I take the opportunity to wash some handkerchiefs, which have borne the brunt of my cold since the Cho La, now thankfully nearly cleared up. After a laid-back breakfast, we are soon back on the trail.
We have easy walking along a path following the valley high above the river to start with. Three enormous vulture-like birds fly back and forth along the valley and then higher up above us.
We make good time and when we reach Namche, where we had planned to eat lunch, it is only half past nine. This gives us a good two hours for souvenir hunting before an early lunch – not that there is really two hours of souvenir hunting to do in Namche. It is positively hot and the many roofs arrayed around the hillside sparkle in the sun. The builders have made good progress on a new lodge while we have been away.
After lunch we descend the steep and long path down to the river.
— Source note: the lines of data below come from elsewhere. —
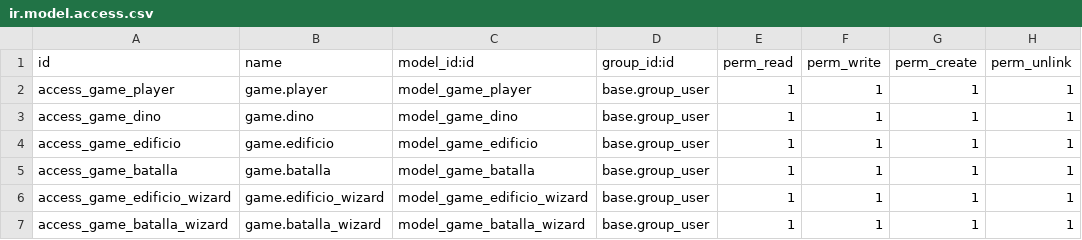
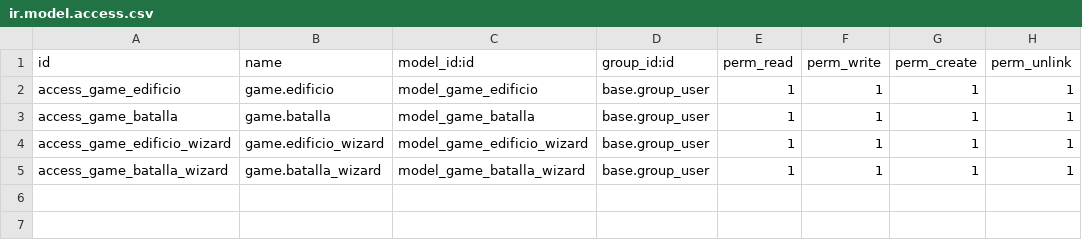
Before and after one commit to Jonathan-Faus-Gomez/sg2023-2024, a CSV file: game/security/ir.model.access.csv, drawn as a sheet; the diff names each change by its address in the sheet, - before the commit and + after, or states it on an @@ line.

```diff
--- a/game/security/ir.model.access.csv
+++ b/game/security/ir.model.access.csv
-row 2: access_game_player | game.player | model_game_player | base.group_user | 1 | 1 | 1 | 1
-row 3: access_game_dino | game.dino | model_game_dino | base.group_user | 1 | 1 | 1 | 1
```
Today is by far the busiest we have seen, with many trekkers and yaks toiling up the long hill. A few look as if they are not going to make it. Around one corner a yak has shed its load, causing a long tailback. I start to imagine the traffic report…
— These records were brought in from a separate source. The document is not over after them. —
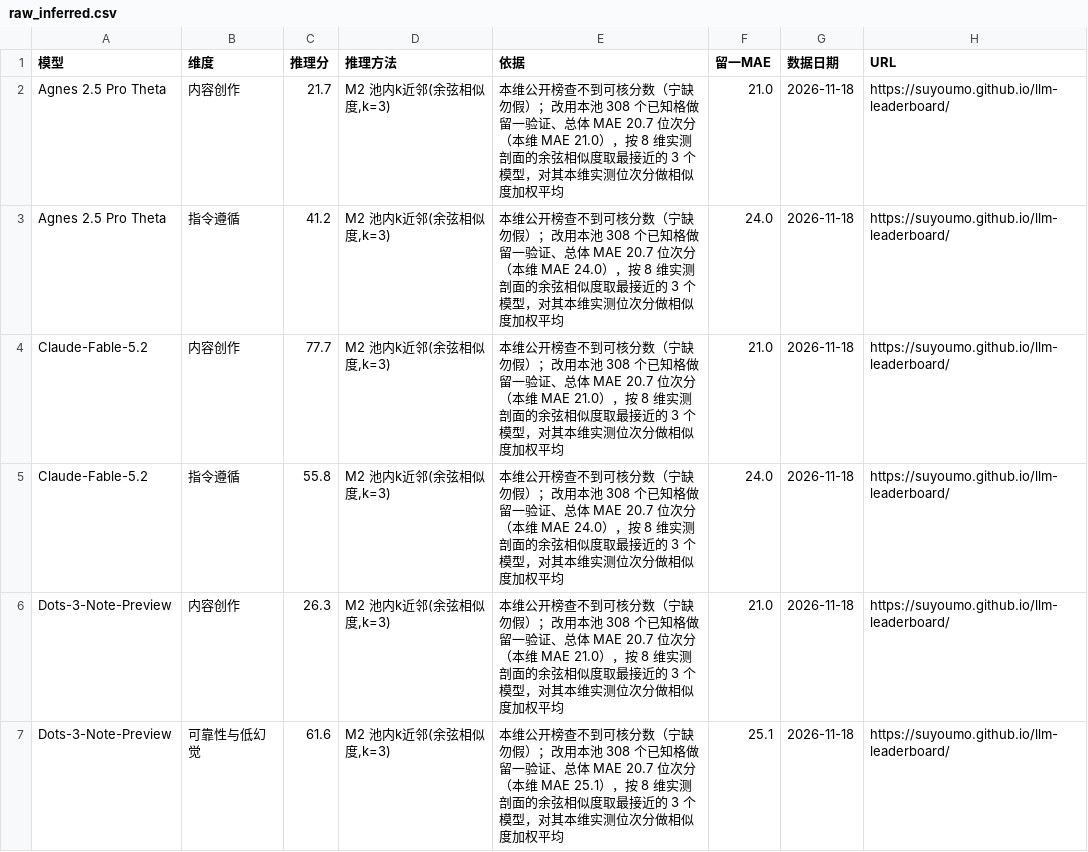
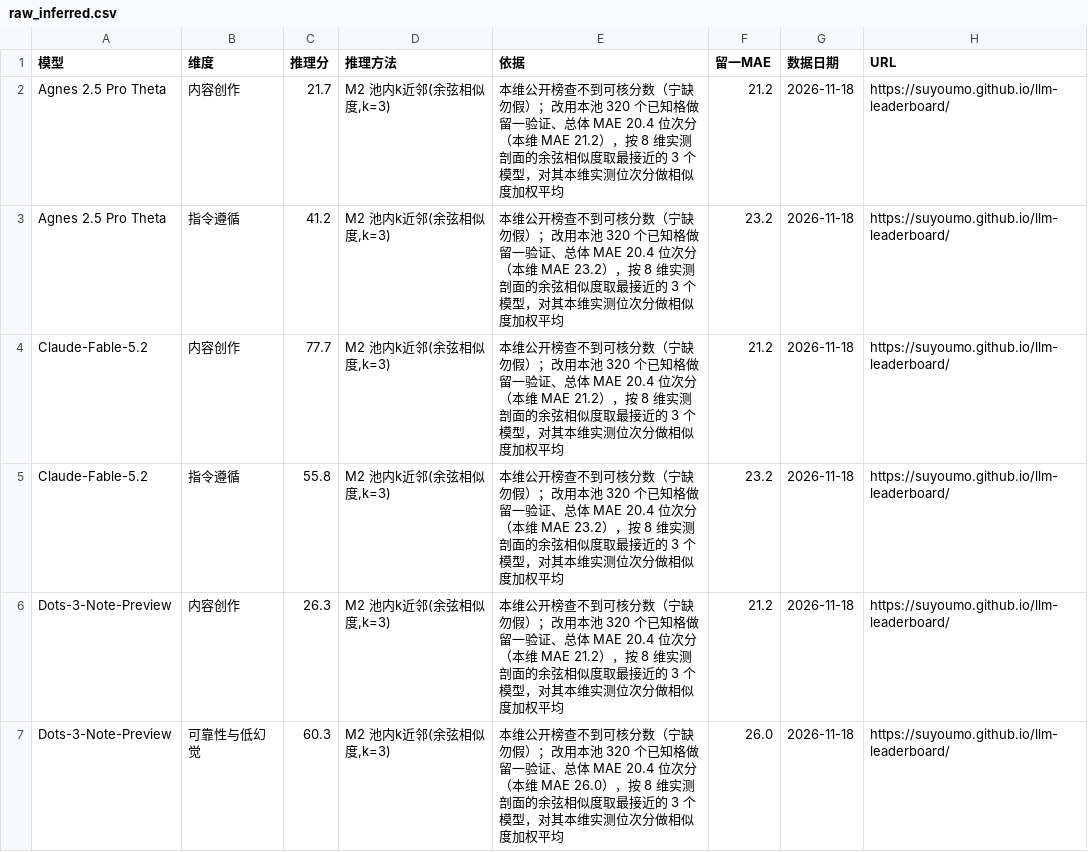
Before and after one commit to Brando-2077/model-radar, a CSV file: data/raw_inferred.csv, drawn as a sheet; only a part is shown; the diff covers the shown part only.

```diff
--- a/data/raw_inferred.csv
+++ b/data/raw_inferred.csv
@@ -1,7 +1,7 @@
 模型,维度,推理分,推理方法,依据,留一MAE,数据日期,URL
-Agnes 2.5 Pro Theta,内容创作,21.7,"M2 池内k近邻(余弦相似度,k=3)",本维公开榜查不到可核分数（宁缺勿假）；改用本池 308 个已知格做留一验证、总体 MAE 20.7 位次分（本维 MAE 21.0），按 8 维实测剖面的余弦相似度取最接近的 3 个模型，对其本维实测位次分做相似度加权平均,21.0,2026-11-18,https://suyoumo.github.io/llm-leaderboard/
-Agnes 2.5 Pro Theta,指令遵循,41.2,"M2 池内k近邻(余弦相似度,k=3)",本维公开榜查不到可核分数（宁缺勿假）；改用本池 308 个已知格做留一验证、总体 MAE 20.7 位次分（本维 MAE 24.0），按 8 维实测剖面的余弦相似度取最接近的 3 个模型，对其本维实测位次分做相似度加权平均,24.0,2026-11-18,https://suyoumo.github.io/llm-leaderboard/
-Claude-Fable-5.2,内容创作,77.7,"M2 池内k近邻(余弦相似度,k=3)",本维公开榜查不到可核分数（宁缺勿假）；改用本池 308 个已知格做留一验证、总体 MAE 20.7 位次分（本维 MAE 21.0），按 8 维实测剖面的余弦相似度取最接近的 3 个模型，对其本维实测位次分做相似度加权平均,21.0,2026-11-18,https://suyoumo.github.io/llm-leaderboard/
-Claude-Fable-5.2,指令遵循,55.8,"M2 池内k近邻(余弦相似度,k=3)",本维公开榜查不到可核分数（宁缺勿假）；改用本池 308 个已知格做留一验证、总体 MAE 20.7 位次分（本维 MAE 24.0），按 8 维实测剖面的余弦相似度取最接近的 3 个模型，对其本维实测位次分做相似度加权平均,24.0,2026-11-18,https://suyoumo.github.io/llm-leaderboard/
-Dots-3-Note-Preview,内容创作,26.3,"M2 池内k近邻(余弦相似度,k=3)",本维公开榜查不到可核分数（宁缺勿假）；改用本池 308 个已知格做留一验证、总体 MAE 20.7 位次分（本维 MAE 21.0），按 8 维实测剖面的余弦相似度取最接近的 3 个模型，对其本维实测位次分做相似度加权平均,21.0,2026-11-18,https://suyoumo.github.io/llm-leaderboard/
-Dots-3-Note-Preview,可靠性与低幻觉,61.6,"M2 池内k近邻(余弦相似度,k=3)",本维公开榜查不到可核分数（宁缺勿假）；改用本池 308 个已知格做留一验证、总体 MAE 20.7 位次分（本维 MAE 25.1），按 8 维实测剖面的余弦相似度取最接近的 3 个模型，对其本维实测位次分做相似度加权平均,25.1,2026-11-18,https://suyoumo.github.io/llm-leaderboard/
+Agnes 2.5 Pro Theta,内容创作,21.7,"M2 池内k近邻(余弦相似度,k=3)",本维公开榜查不到可核分数（宁缺勿假）；改用本池 320 个已知格做留一验证、总体 MAE 20.4 位次分（本维 MAE 21.2），按 8 维实测剖面的余弦相似度取最接近的 3 个模型，对其本维实测位次分做相似度加权平均,21.2,2026-11-18,https://suyoumo.github.io/llm-leaderboard/
+Agnes 2.5 Pro Theta,指令遵循,41.2,"M2 池内k近邻(余弦相似度,k=3)",本维公开榜查不到可核分数（宁缺勿假）；改用本池 320 个已知格做留一验证、总体 MAE 20.4 位次分（本维 MAE 23.2），按 8 维实测剖面的余弦相似度取最接近的 3 个模型，对其本维实测位次分做相似度加权平均,23.2,2026-11-18,https://suyoumo.github.io/llm-leaderboard/
+Claude-Fable-5.2,内容创作,77.7,"M2 池内k近邻(余弦相似度,k=3)",本维公开榜查不到可核分数（宁缺勿假）；改用本池 320 个已知格做留一验证、总体 MAE 20.4 位次分（本维 MAE 21.2），按 8 维实测剖面的余弦相似度取最接近的 3 个模型，对其本维实测位次分做相似度加权平均,21.2,2026-11-18,https://suyoumo.github.io/llm-leaderboard/
+Claude-Fable-5.2,指令遵循,55.8,"M2 池内k近邻(余弦相似度,k=3)",本维公开榜查不到可核分数（宁缺勿假）；改用本池 320 个已知格做留一验证、总体 MAE 20.4 位次分（本维 MAE 23.2），按 8 维实测剖面的余弦相似度取最接近的 3 个模型，对其本维实测位次分做相似度加权平均,23.2,2026-11-18,https://suyoumo.github.io/llm-leaderboard/
+Dots-3-Note-Preview,内容创作,26.3,"M2 池内k近邻(余弦相似度,k=3)",本维公开榜查不到可核分数（宁缺勿假）；改用本池 320 个已知格做留一验证、总体 MAE 20.4 位次分（本维 MAE 21.2），按 8 维实测剖面的余弦相似度取最接近的 3 个模型，对其本维实测位次分做相似度加权平均,21.2,2026-11-18,https://suyoumo.github.io/llm-leaderboard/
+Dots-3-Note-Preview,可靠性与低幻觉,60.3,"M2 池内k近邻(余弦相似度,k=3)",本维公开榜查不到可核分数（宁缺勿假）；改用本池 320 个已知格做留一验证、总体 MAE 20.4 位次分（本维 MAE 26.0），按 8 维实测剖面的余弦相似度取最接近的 3 个模型，对其本维实测位次分做相似度加权平均,26.0,2026-11-18,https://suyoumo.github.io/llm-leaderboard/
```
Also changed, not shown: 12 added rows and 51 edited cells elsewhere in this file, data/models.csv, data/raw_vendor.csv, 4 other files.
We pass the view point where we first caught sight of Everest between the trees. There is a strong military presence here today, and the viewpoint is crowded with red-faced trekkers eager for their first view of the mighty mountain.
Far below at the bottom of the valley by the river we can see what looks like several coach parties of people wandering around. We meet them just as we reach the long suspension bridge over the Dudh Kosi just at the bottom of the long descent. There we are forced to wait for more than fifteen minutes while in excess of two hundred and eighty people (according to David) make their way in single file across the bridge in front of us.
From there it is a pleasant walk along the river. We cross over twice, and then climb steeply past mani stones to the village of Tawa. We pass through more villages. Everything is more colourful than two weeks ago. There is blossom on the trees. The rhododendrons are out and there is green rice growing in the fields.
We camp at Chumawa. It is a sheltered setting a little above the river. The tents are lined up on a terrace. Below is an outhouse used by the crew as our kitchen and to the left is the lodge. Despite being only one day from Lukla, I decide that I would really enjoy a nice hot shower here. And I do.
As the kitchen team prepare our dinner we hear sounds of singing drifting across. They seem to be enjoying themselves.